Most people experience mild cognitive changes and memory loss as they begin to move into their 50s. One of the clearest indicators of dementia is the speed of progression. Regular mental decline associated with aging is usually a slow and gradual loss of memory or attention span. Dementia, however, is often characterized by rapid, sudden, and severe changes in memory and cognitive ability.

For dementia symptoms that overlap with normal aging-related cognitive changes, there are distinguishing factors that can help understand whether or not these are regular changes. These can include:

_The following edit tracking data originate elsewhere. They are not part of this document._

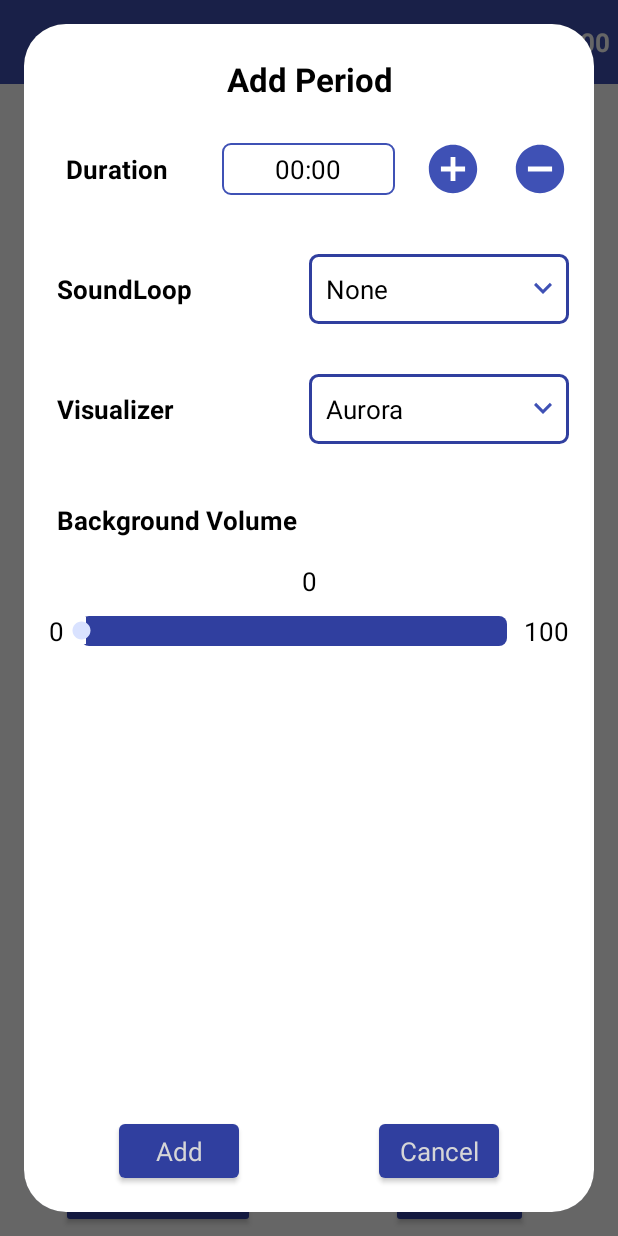
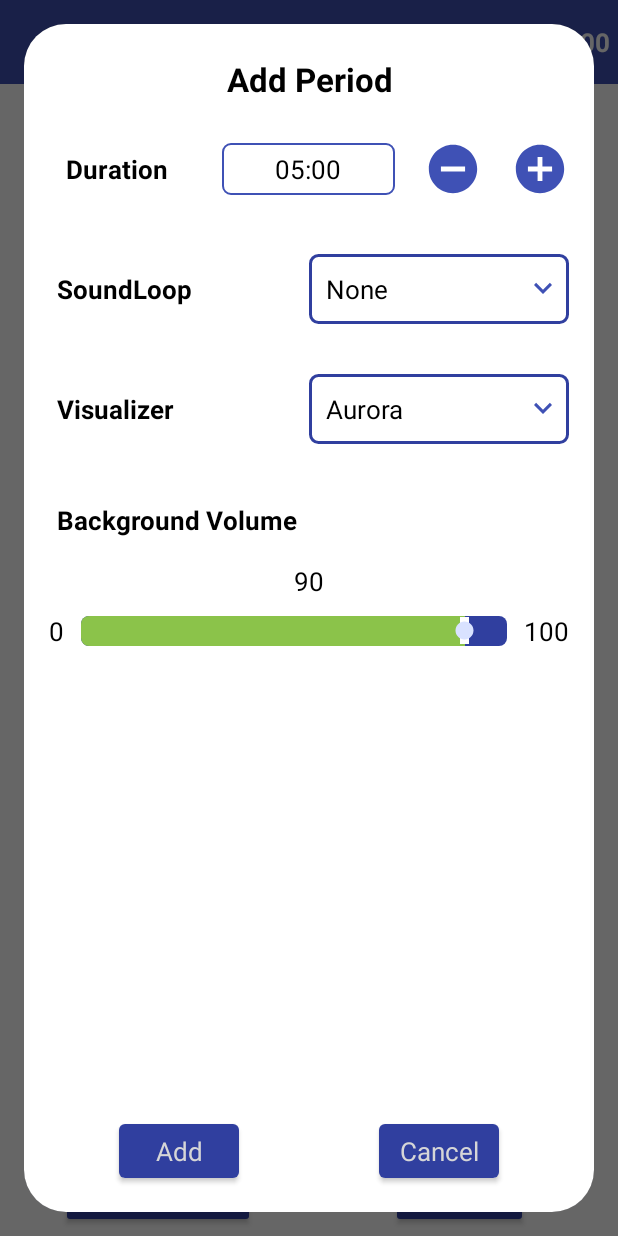
Before and after one commit to GiorgioRegni/Binaural-Beats, an Android app: the AddPresetActivity screen opened directly, with no data from a screen before it, after a tap on "Add Period", on a phone screen of 412 x 824 dp. Run offline under Robolectric (Android 15) with nearby library versions, the phone set to English and light mode, and no system bars; libraries missing offline, so code that uses them is left out: com.multilevelview, com.multilevelview.models; plain views replace MultiLevelRecyclerView; 6 statements that could not run were skipped.

Commit message:
Put functional default values in Periods

```diff
--- a/app/src/main/java/com/ihunda/android/binauralbeat/AddPresetActivity.java
+++ b/app/src/main/java/com/ihunda/android/binauralbeat/AddPresetActivity.java
@@ -42,6 +42,9 @@ public class AddPresetActivity extends AppCompatActivity implements View.OnClick
     private int level = 1;
     private MultiLevelRecyclerView multiLevelRecyclerView;
     private PresetModel presetModel;
+
+    private final int DEFAULT_PRESET_BUILDER_PERIOD_DURATION = 300;
+    private final int DEFAULT_PRESET_BUILDER_PERIOD_VOLUME = 90;
 
     @Override
     protected void onCreate(Bundle savedInstanceState) {
@@ -223,7 +226,7 @@ public class AddPresetActivity extends AppCompatActivity implements View.OnClick
 
 
     public void showAddEditPeriodDialog(final int position) {
-        durationSeconds = 0;
+        durationSeconds = DEFAULT_PRESET_BUILDER_PERIOD_DURATION;
         final Dialog dialog = new Dialog(AddPresetActivity.this, android.R.style.Theme_DeviceDefault_Dialog_MinWidth);
         dialog.requestWindowFeature(Window.FEATURE_NO_TITLE);
         dialog.setCancelable(false);
@@ -277,6 +280,10 @@ public class AddPresetActivity extends AppCompatActivity implements View.OnClick
         final TextView tvVolume = dialog.findViewById(R.id.tvVolume);
         final SeekBar seekBar = dialog.findViewById(R.id.seekbar);
         final EditText etDuration = (EditText) dialog.findViewById(R.id.etDuration);
+        etDuration.setText(formatTime(durationSeconds));
+
+        seekBar.setProgress(DEFAULT_PRESET_BUILDER_PERIOD_VOLUME);
+
         tvVolume.setText("" + seekBar.getProgress());
         seekBar.setOnSeekBarChangeListener(new SeekBar.OnSeekBarChangeListener() {
             @Override
--- a/app/src/main/res/layout/dialog_add_period.xml
+++ b/app/src/main/res/layout/dialog_add_period.xml
@@ -79,6 +79,20 @@
                         android:layout_weight="0.5" />
 
                     <ImageView
+                        android:id="@+id/ivMinus"
+                        android:layout_width="0dp"
+                        android:layout_height="match_parent"
+                        android:layout_weight="1"
+                        android:clickable="true"
+                        android:scaleType="fitCenter"
+                        android:src="@drawable/ic_remove_circle" />
+
+                    <View
+                        android:layout_width="0dp"
+                        android:layout_height="match_parent"
+                        android:layout_weight="0.5" />
+
+                    <ImageView
                         android:id="@+id/ivPlus"
                         android:layout_width="0dp"
                         android:layout_height="match_parent"
@@ -86,21 +100,6 @@
                         android:clickable="true"
                         android:scaleType="fitCenter"
                         android:src="@drawable/ic_add_circle" />
-
-
-                    <View
-                        android:layout_width="0dp"
-                        android:layout_height="match_parent"
-                        android:layout_weight="0.5" />
-
-                    <ImageView
-                        android:id="@+id/ivMinus"
-                        android:layout_width="0dp"
-                        android:layout_height="match_parent"
-                        android:layout_weight="1"
-                        android:clickable="true"
-                        android:scaleType="fitCenter"
-                        android:src="@drawable/ic_remove_circle" />
                 </LinearLayout>
             </LinearLayout>
 
```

  • Speech skills: Occasionally forgetting words is usually a sign of normal cognitive changes, while frequent pauses in speech, difficulty understanding speech, or tendency to call things by the wrong name can be a sign of dementia.
  • Memory loss: Those with regular aging-related memory loss will usually be able to recall specific instances in which their memory has failed, and may complain about increasing forgetfulness. Those with dementia-related memory loss will be unable to recall specific instances of memory loss, and may not acknowledge they have memory loss unless they are prompted or asked.
  • Short-term memory changes: Significant declines in short-term memory, such as an inability to remember recent conversations or events, are not a normal sign of aging and can indicate dementia.
  • Trouble with familiar tasks: Normal cognitive decline can cause trouble with directions or with remembering how to get somewhere, but getting lost in familiar, frequently visited locations or forgetting the way home could be signs of dementia.
  • Social skills: Loss of social skills isn't a normal part of aging - lack of interest in socializing, decreased ability to speak to others, or increased socially inappropriate behavior can be a sign of dementia.

Common Aging Symptoms

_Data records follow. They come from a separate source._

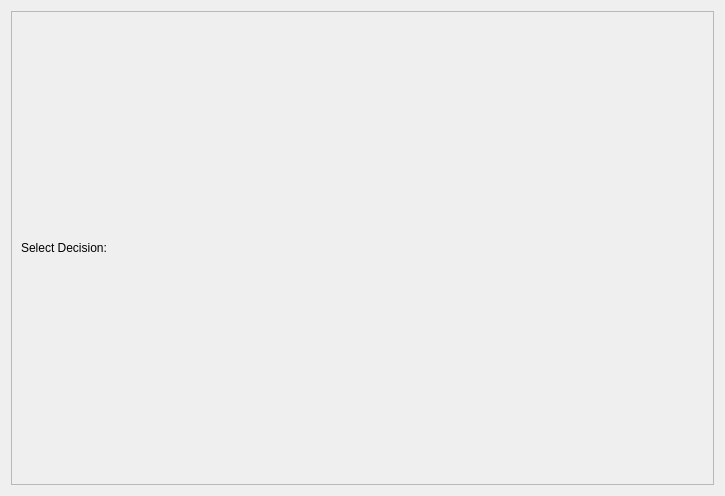
Old version of the form src/qt/forms/decisionselectionview.ui in the repository brishtiteveja/truthcoin-cpp.
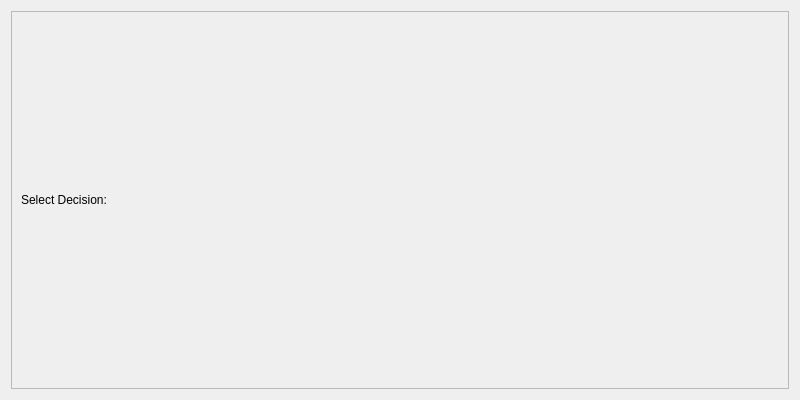
New version of the form.

Diff of the .ui file:
```diff
--- a/src/qt/forms/decisionselectionview.ui
+++ b/src/qt/forms/decisionselectionview.ui
@@ -6,10 +6,16 @@
    <rect>
     <x>0</x>
     <y>0</y>
-    <width>725</width>
-    <height>496</height>
+    <width>800</width>
+    <height>400</height>
    </rect>
   </property>
+  <property name="minimumSize">
+   <size>
+    <width>800</width>
+    <height>400</height>
+   </size>
+  </property>
   <property name="windowTitle">
    <string>Form</string>
   </property>
@@ -25,6 +31,12 @@
      <layout class="QVBoxLayout" name="verticalLayout_2">
       <item>
        <widget class="QLabel" name="label">
+        <property name="minimumSize">
+         <size>
+          <width>0</width>
+          <height>0</height>
+         </size>
+        </property>
         <property name="text">
          <string>Select Decision:</string>
         </property>
```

Regular cognitive changes associated with aging can include:

  • Slower recall speed
  • Decreased problem solving abilities
  • Slower reaction time
  • Decreased attention span
  • Decreased concentration
  • Decreased learning speed

Signs and symptoms of dementia can vary based on condition type and severity, but usually include both cognitive and psychological changes.

Cognitive Changes for Dementia Patients

  • Disorientation: A person with dementia becomes lost in familiar places, expresses confusion about the date or time of day, or has difficulty with directions.
  • Memory loss: Failure to recognize people and faces, in later stages even family members or close loved ones. Dementia patients can also experience decreases in short term memory, such as asking the same questions repeatedly or forgetting recent events and conversations.
  • Problems communicating: Loss of social skills and lack of interest in socializing, frequently forgetting words, or being unable to follow a conversation.
  • Difficulty with complex tasks: Difficulty planning or organizing events, paying bills, following recipes, writing letters, or traveling to new locations.
  • Decreased concentration: Difficulty staying focused and concentrating, decreased ability to learn and memorize new information.
  • Problems with coordination: Decreased motor functions and coordination, sometimes manifested as trembling, shaking, or difficulty walking.

Psychological Changes for Dementia Patients

  • Changes in mood: Frequent mood swings, increased sensitivity to change, and increased anxiety and agitation.
  • Personality changes: Loss of interest in previously enjoyed activities and sometimes completely changed personality and behaviors.
  • Hallucinations or paranoia: In later stages of dementia, sufferers may believe that even close friends or family are dangerous or "out to get them".
  • Decreased reasoning skills: Neglecting safety, personal hygiene, exercise, or nutrition. May display decreased judgement skills involving money, like careless purchases or giving away large sums of money.
  • Socially inappropriate behavior: Making rude or explicit sexual comments publicly or to strangers.